        == VALKEYMODULE_ERR) return VALKEYMODULE_ERR;
    return VALKEYMODULE_OK;
}

Here we are calling ValkeyModule_OnLoad C function (required by Valkey) to initialize module1 using ValkeyModule_Init. Then we use ValkeyModule_CreateCommand to create a Valkey command hello which uses C function hello and returns world1 string. In future blog posts we will expore these areas at greater depth.

Now we need to update src/modules/Makefile

all: ... module1.so

module1.xo: ../valkeymodule.h

module1.so: module1.xo
	$(LD) -o $@ $^ $(SHOBJ_LDFLAGS) $(LIBS) -lc

Run make module1.so inside src/modules folder. This will compile our module in the src/modules folder.

Hello World module in Rust

We will create a new Rust package by running cargo new --lib module2 in bash. Inside the module2 folder we will have Cargo.toml and src/lib.rs files. To install the valkey-module SDK run cargo add valkey-module inside module2 folder. Alternativley we can add valkey-module = "0.1.0 in Cargo.toml under [dependencies]. Run cargo build and it will create or update the Cargo.lock file.

Modify Cargo.toml to specify the crate-type to be "cdylib", which will tell cargo to build the target as a shared library. Read Rust docs to understand more about crate-type.

[lib]
crate-type = ["cdylib"]

Now in src/lib.rs replace the existing code with the following:

#[macro_use]
extern crate valkey_module;

use valkey_module::{Context, ValkeyResult, ValkeyString, ValkeyValue};

fn hello(_ctx: &Context, _args: Vec<ValkeyString>) -> ValkeyResult {
    Ok(ValkeyValue::SimpleStringStatic("world2"))
}

valkey_module! {
    name: "module2",
    version: 1,
    allocator: (valkey_module::alloc::ValkeyAlloc, valkey_module::alloc::ValkeyAlloc),
    data_types: [],
    commands: [
        ["module2.hello", hello, "", 0, 0, 0],
    ]
}

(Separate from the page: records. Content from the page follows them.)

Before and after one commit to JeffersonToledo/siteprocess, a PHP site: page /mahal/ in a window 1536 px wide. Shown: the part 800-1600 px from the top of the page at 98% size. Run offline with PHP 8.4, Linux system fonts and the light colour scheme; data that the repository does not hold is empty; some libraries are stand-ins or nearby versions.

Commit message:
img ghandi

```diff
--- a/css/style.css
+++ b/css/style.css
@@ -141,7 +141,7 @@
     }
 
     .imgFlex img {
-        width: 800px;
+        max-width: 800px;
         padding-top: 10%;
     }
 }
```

Rust syntax is a bit different than C but we are creating module2 with command hello that returns world2 string. We are using the external crate valkey_module with Rust macros and passing it variables like name and version. Some variables like data_types and commands are arrays and we can pass zero, one or many values. Since we are not using ctx or args we prefix them with _ (Rust convention) instead of VALKEYMODULE_NOT_USED as we did in C.

Run cargo build in the root folder. We will now see target/debug/libmodule2.dylib (on macOS). The build will produce *.so files on Linux and *.dll files on Windows.

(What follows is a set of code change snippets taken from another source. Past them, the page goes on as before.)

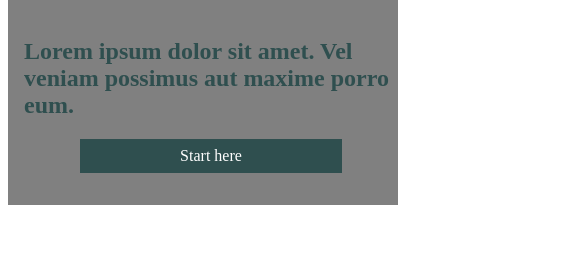
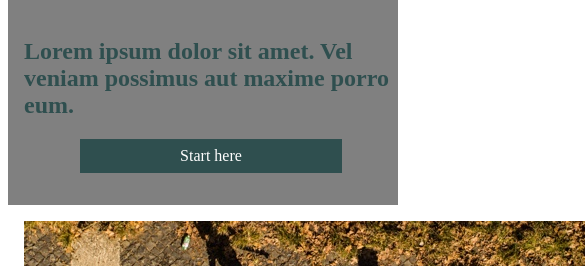
Before and after one commit to piqueen314/ColmarAcademy, a plain HTML site: page index.html in a window 390 px wide. Shown: the part 515-781 px from the top of the page, 585 px wide, since content can reach past the window. Drawn offline with Linux system fonts and the light colour scheme.

Commit message:
fix more resposive design issues

```diff
--- a/index.html
+++ b/index.html
@@ -82,7 +82,7 @@
     </div>
   </div>
   <!--About Us Banner mobile-->
-  <div class="mobile"></div>
+  <div class="mobile3">
     <div class="aboutus">
       <div class="aboutus-right">
 
@@ -116,7 +116,7 @@
       </div>
     </div>
   </div>
-  <!--Courses section-->
+  <!--Courses section desktop-->
   <div class="courses-container desktop">
     <h1 class="courses-title">Start learning</h1>
     <div class="courses">
--- a/resources/css/style.css
+++ b/resources/css/style.css
@@ -154,14 +154,14 @@ a:active { text-decoration: none; }
 .guest{
      background-color: grey;
  }
-.mobile{
+.mobile3{
      display: none;
  }
  @media only screen and (max-width: 760px) {
      .desktop{
          display: none;
      }
-     .mobile{
+     .mobile3{
         display: flex;
         background-color: white;
         flex-wrap: wrap;
@@ -225,7 +225,7 @@ a:active { text-decoration: none; }
  .classlist{
      padding-bottom: 24px;
  }
- .mobile{
+ .mobile2{
     display: none;
 }
  @media only screen and (max-width: 760px) {
@@ -233,6 +233,7 @@ a:active { text-decoration: none; }
         display: none;
     }
     .mobile2{
+        display: contents;
         height: fit-content;
     }
      .courses-container{
```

Run Valkey server with both modules

Go back into the Valkey repo folder and run make to compile the Valkey code. Then add these lines to the bottom of the valkey.conf file.

loadmodule UPDATE_PATH_TO_VALKEY/src/modules/module1.so
loadmodule UPDATE_PATH_TO_MODULE2/target/debug/libmodule2.dylib

and run src/valkey-server valkey.conf. You will see these messages in the log output.

Module 'module1' loaded from UPDATE_PATH_TO_VALKEY/src/modules/module1.so
...
Module 'module2' loaded from UPDATE_PATH_TO_MODULE2/target/debug/libmodule2.dylib

Then use src/valkey-cli to connect.

src/valkey-cli -3
127.0.0.1:6379> module list
1) 1# "name" => "module2"
   2# "ver" => (integer) 1
   3# "path" => "UPDATE_PATH_TO_MODULE2/target/debug/libmodule2.dylib"
   4# "args" => (empty array)
2) 1# "name" => "module1"
   2# "ver" => (integer) 1
   3# "path" => "UPDATE_PATH_TO_VALKEY/src/modules/module1.so"
   4# "args" => (empty array)
127.0.0.1:6379> module1.hello
world1
127.0.0.1:6379> module2.hello
world2

We can now run both modules side by side and if we modify either C or RS file, recompile the code and restart valkey-server we will get the new functionality.

As an alternative to specifying modules in valkey.conf file, we can use MODULE LOAD and UNLOAD from valkey-cli to update the server. First specify enable-module-command yes in valkey.conf and restart valkey-server. This enables us to update our module code, recompile it and reload it at runtime.

127.0.0.1:6379> module load UPDATE_PATH_TO_VALKEY/src/modules/module1.so
OK
127.0.0.1:6379> module list
1) 1# "name" => "module1"
   2# "ver" => (integer) 1
   3# "path" => "UPDATE_PATH_TO_VALKEY/src/modules/module1.so"
   4# "args" => (empty array)
127.0.0.1:6379> module unload module1
OK
127.0.0.1:6379> module list
(empty array)
127.0.0.1:6379> 

Please stay tuned for more articles in the future as we explore the possibilities of Valkey modules and where using C or Rust makes sense.